TASK STATEMENT: Reproduce the complete set of records exactly. No picture is to appear in the copy.

Before-and-after change data

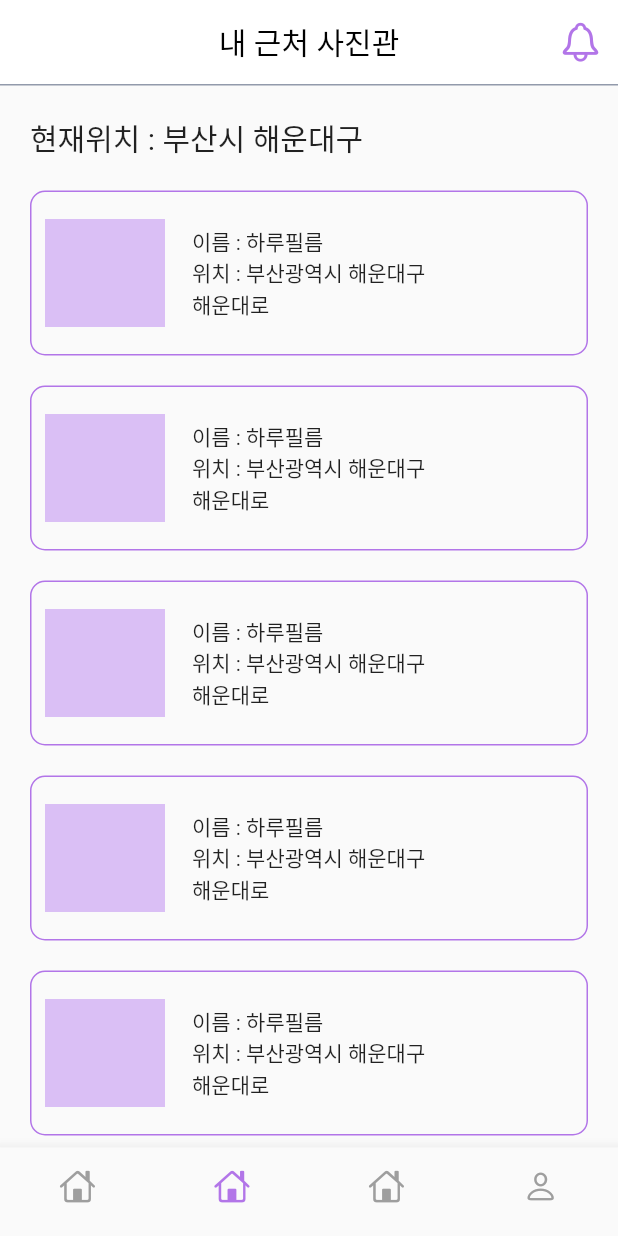
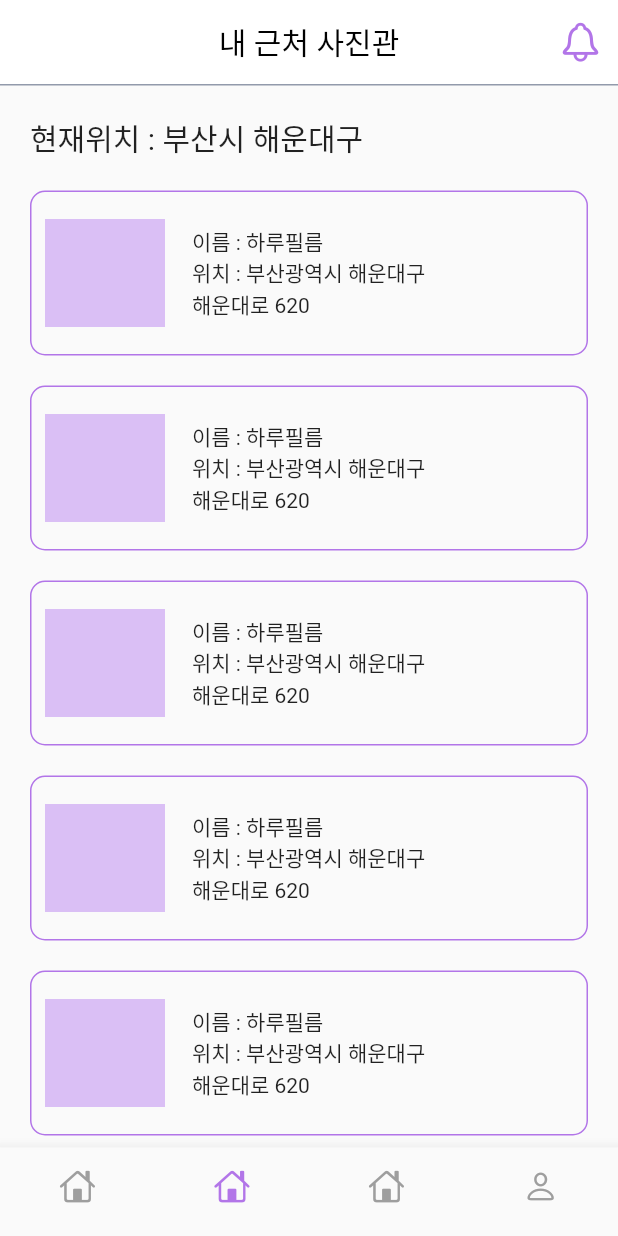
Before and after one commit to jungchungsub/Picture_project_front, a Flutter app: the screen it shows after launch, item 2 of the bottom bar chosen, on a phone screen of 412 x 824 dp. Run offline on Flutter 3.47's test engine with Material 2 defaults, Android fonts, the phone set to English and light mode, and no system bars.

Commit message:
예약내역 페이지 완료

```diff
--- a/lib/view/main/home_page.dart
+++ b/lib/view/main/home_page.dart
@@ -32,9 +32,9 @@ class _HomePageState extends State<HomePage> {
         index: _selectedIndex,
         children: [
           MainPage(),
-          MyPhotoPage(),
-          MainPage(),
-          MyPhotoPage(),
+          MyNearPhotoPage(),
+          ReservationPage(),
+          MyNearPhotoPage(),
         ],
       ),
       bottomNavigationBar: buildNav(),
--- a/lib/view/main/my_photo_page.dart
+++ b/lib/view/main/my_near_photo_page.dart
@@ -2,8 +2,8 @@ import 'package:flutter/material.dart';
 import 'package:picture_project/constants.dart';
 import 'package:picture_project/view/components/components.dart';
 
-class MyPhotoPage extends StatelessWidget {
-  const MyPhotoPage({Key? key}) : super(key: key);
+class MyNearPhotoPage extends StatelessWidget {
+  const MyNearPhotoPage({Key? key}) : super(key: key);
 
   @override
   Widget build(BuildContext context) {
@@ -49,7 +49,6 @@ class MyPhotoPage extends StatelessWidget {
       ],
     );
   }
-}
 
   Widget buildPhotoStore() {
     return Column(
@@ -74,7 +73,7 @@ Widget buildPhotoStore() {
                     crossAxisAlignment: CrossAxisAlignment.stretch,
                     children: const [
                       Text('이름 : 하루필름'),
-                    Text('위치 : 부산광역시 해운대구\n해운대로'),
+                      Text('위치 : 부산광역시 해운대구\n해운대로 620'),
                     ],
                   ),
                 ),
@@ -86,3 +85,4 @@ Widget buildPhotoStore() {
       ],
     );
   }
+}
--- a/lib/view/main/pages.dart
+++ b/lib/view/main/pages.dart
@@ -1,3 +1,4 @@
 export 'home_page.dart';
 export 'main_page.dart';
-export 'my_photo_page.dart';
+export 'my_near_photo_page.dart';
+export 'reservation_page.dart';
```
Also changed, not shown: lib/view/main/reservation_page.dart (added, +98 -0 lines). Lines whose indentation alone changed are shown as unchanged.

YOUR SOLUTION:
Before and after one commit to jungchungsub/Picture_project_front, a Flutter app: the screen it shows after launch, item 2 of the bottom bar chosen, on a phone screen of 412 x 824 dp. Run offline on Flutter 3.47's test engine with Material 2 defaults, Android fonts, the phone set to English and light mode, and no system bars.

Commit message:
예약내역 페이지 완료

```diff
--- a/lib/view/main/home_page.dart
+++ b/lib/view/main/home_page.dart
@@ -32,9 +32,9 @@ class _HomePageState extends State<HomePage> {
         index: _selectedIndex,
         children: [
           MainPage(),
-          MyPhotoPage(),
-          MainPage(),
-          MyPhotoPage(),
+          MyNearPhotoPage(),
+          ReservationPage(),
+          MyNearPhotoPage(),
         ],
       ),
       bottomNavigationBar: buildNav(),
--- a/lib/view/main/my_photo_page.dart
+++ b/lib/view/main/my_near_photo_page.dart
@@ -2,8 +2,8 @@ import 'package:flutter/material.dart';
 import 'package:picture_project/constants.dart';
 import 'package:picture_project/view/components/components.dart';
 
-class MyPhotoPage extends StatelessWidget {
-  const MyPhotoPage({Key? key}) : super(key: key);
+class MyNearPhotoPage extends StatelessWidget {
+  const MyNearPhotoPage({Key? key}) : super(key: key);
 
   @override
   Widget build(BuildContext context) {
@@ -49,7 +49,6 @@ class MyPhotoPage extends StatelessWidget {
       ],
     );
   }
-}
 
   Widget buildPhotoStore() {
     return Column(
@@ -74,7 +73,7 @@ Widget buildPhotoStore() {
                     crossAxisAlignment: CrossAxisAlignment.stretch,
                     children: const [
                       Text('이름 : 하루필름'),
-                    Text('위치 : 부산광역시 해운대구\n해운대로'),
+                      Text('위치 : 부산광역시 해운대구\n해운대로 620'),
                     ],
                   ),
                 ),
@@ -86,3 +85,4 @@ Widget buildPhotoStore() {
       ],
     );
   }
+}
--- a/lib/view/main/pages.dart
+++ b/lib/view/main/pages.dart
@@ -1,3 +1,4 @@
 export 'home_page.dart';
 export 'main_page.dart';
-export 'my_photo_page.dart';
+export 'my_near_photo_page.dart';
+export 'reservation_page.dart';
```
Also changed, not shown: lib/view/main/reservation_page.dart (added, +98 -0 lines). Lines whose indentation alone changed are shown as unchanged.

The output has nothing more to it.